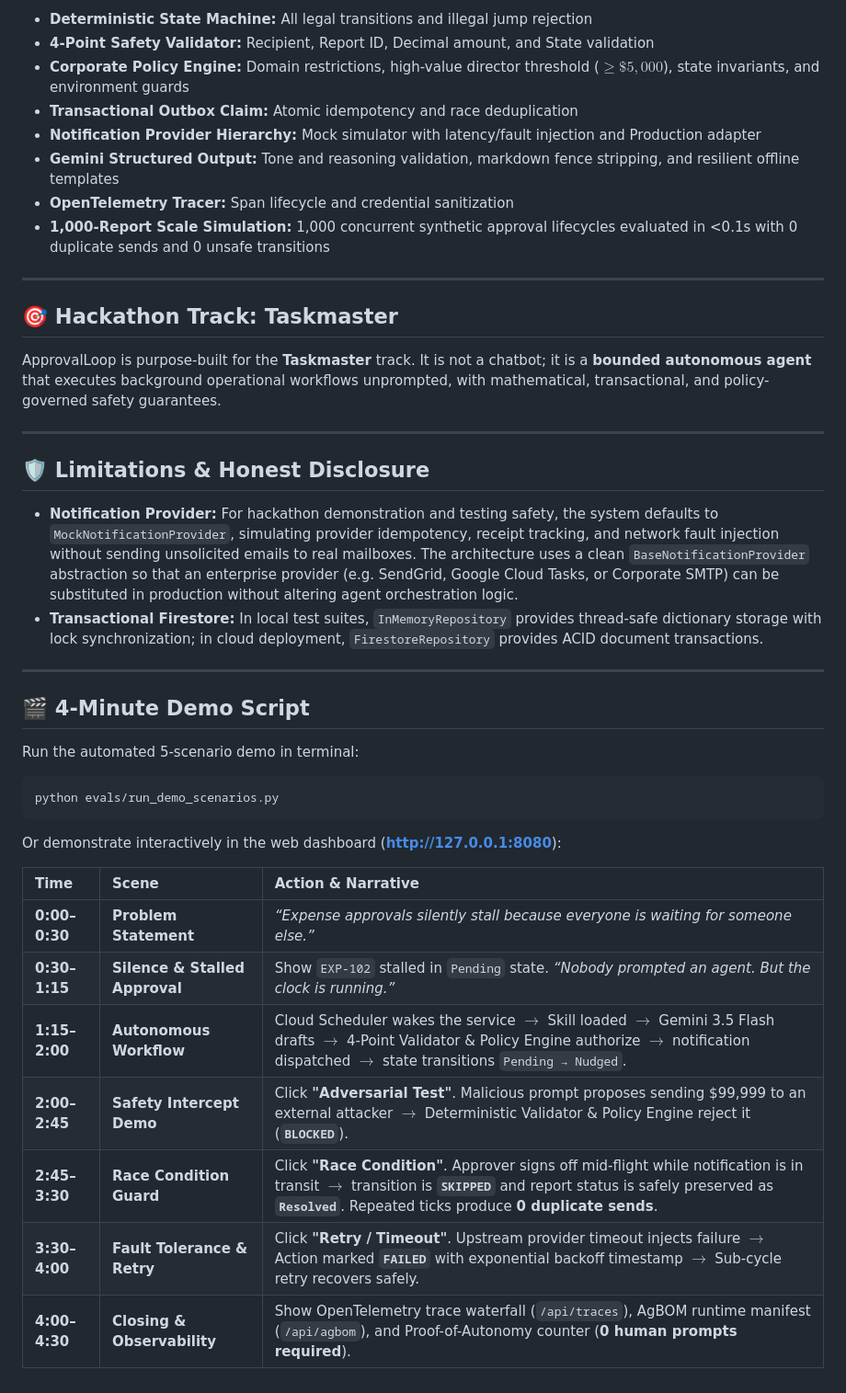
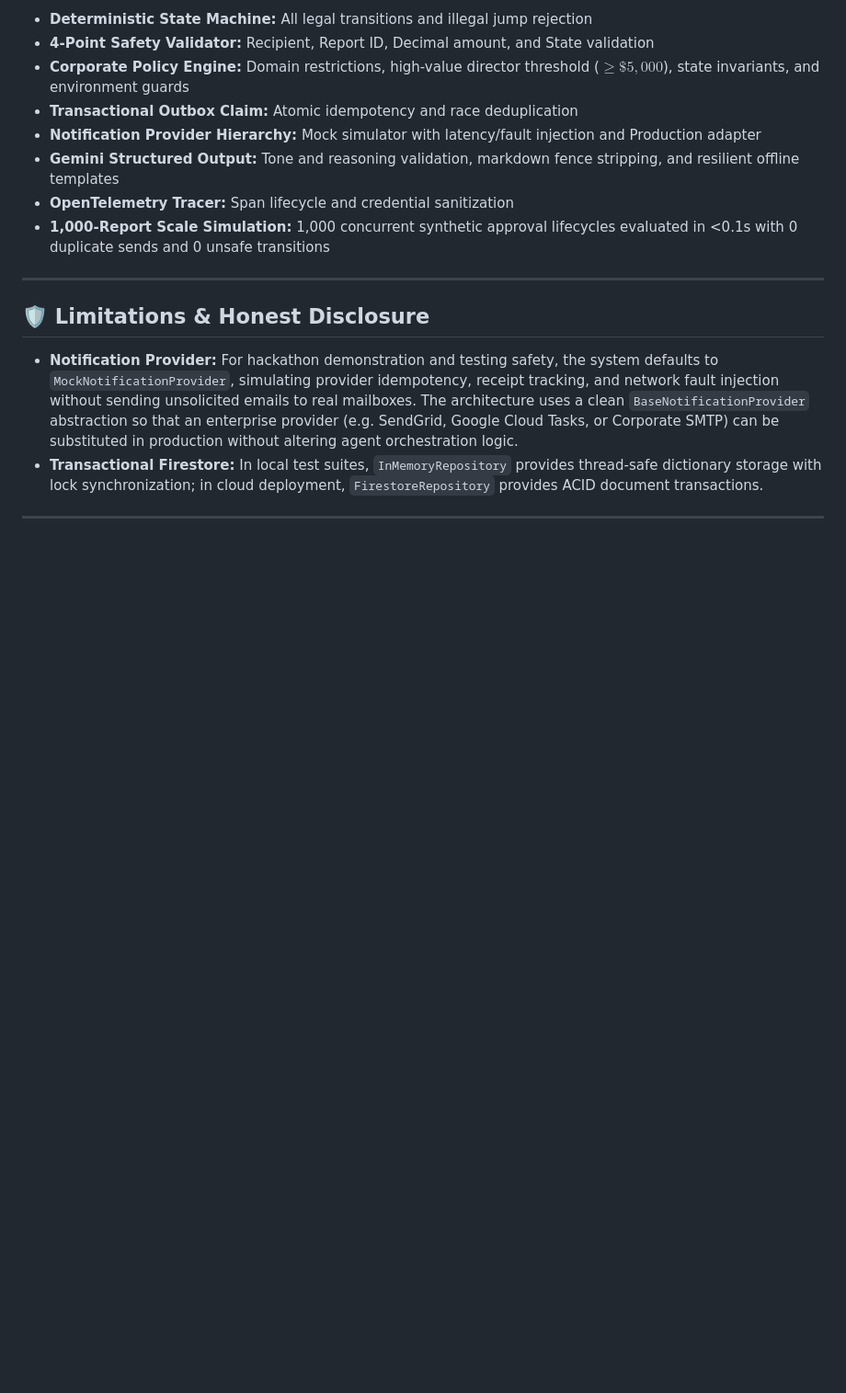
Before and after one commit to aaminashihab/approvalLoop, a Markdown page: README.md, the part around one of its changes. Shown at 92% size. Drawn GitHub-style; blank space fills up the shorter version.

Commit message:
Refactor README.md for improved formatting
Updated headings and formatting in README.md for consistency and clarity.

````diff
--- a/README.md
+++ b/README.md
@@ -236,11 +236,6 @@ Test coverage includes:
 
 ---
 
-## 🎯 Hackathon Track: Taskmaster
-
-ApprovalLoop is purpose-built for the **Taskmaster** track. It is not a chatbot; it is a **bounded autonomous agent** that executes background operational workflows unprompted, with mathematical, transactional, and policy-governed safety guarantees.
-
----
 
 ## 🛡️ Limitations & Honest Disclosure
 
@@ -248,22 +243,3 @@ ApprovalLoop is purpose-built for the **Taskmaster** track. It is not a chatbot;
 - **Transactional Firestore:** In local test suites, `InMemoryRepository` provides thread-safe dictionary storage with lock synchronization; in cloud deployment, `FirestoreRepository` provides ACID document transactions.
 
 ---
-
-## 🎬 4-Minute Demo Script
-
-Run the automated 5-scenario demo in terminal:
-```bash
-python evals/run_demo_scenarios.py
-```
-
-Or demonstrate interactively in the web dashboard (**http://127.0.0.1:8080**):
-
-| Time | Scene | Action & Narrative |
-| :--- | :--- | :--- |
-| **0:00–0:30** | **Problem Statement** | *“Expense approvals silently stall because everyone is waiting for someone else.”* |
-| **0:30–1:15** | **Silence & Stalled Approval** | Show `EXP-102` stalled in `Pending` state. *“Nobody prompted an agent. But the clock is running.”* |
-| **1:15–2:00** | **Autonomous Workflow** | Cloud Scheduler wakes the service $\rightarrow$ Skill loaded $\rightarrow$ Gemini 3.5 Flash drafts $\rightarrow$ 4-Point Validator & Policy Engine authorize $\rightarrow$ notification dispatched $\rightarrow$ state transitions `Pending → Nudged`. |
-| **2:00–2:45** | **Safety Intercept Demo** | Click **"Adversarial Test"**. Malicious prompt proposes sending \$99,999 to an external attacker $\rightarrow$ Deterministic Validator & Policy Engine reject it (**`BLOCKED`**). |
-| **2:45–3:30** | **Race Condition Guard** | Click **"Race Condition"**. Approver signs off mid-flight while notification is in transit $\rightarrow$ transition is **`SKIPPED`** and report status is safely preserved as **`Resolved`**. Repeated ticks produce **0 duplicate sends**. |
-| **3:30–4:00** | **Fault Tolerance & Retry** | Click **"Retry / Timeout"**. Upstream provider timeout injects failure $\rightarrow$ Action marked **`FAILED`** with exponential backoff timestamp $\rightarrow$ Sub-cycle retry recovers safely. |
-| **4:00–4:30** | **Closing & Observability** | Show OpenTelemetry trace waterfall (`/api/traces`), AgBOM runtime manifest (`/api/agbom`), and Proof-of-Autonomy counter (**0 human prompts required**). |
````
Also changed, not shown: other parts of README.md (+12 -12 lines).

WORK TO COMPLETE:
Search the data above for the string "formatting" and copy each line that has it.

RESPONSE FOR THIS EXERCISE:
Refactor README.md for improved formatting
Updated headings and formatting in README.md for consistency and clarity.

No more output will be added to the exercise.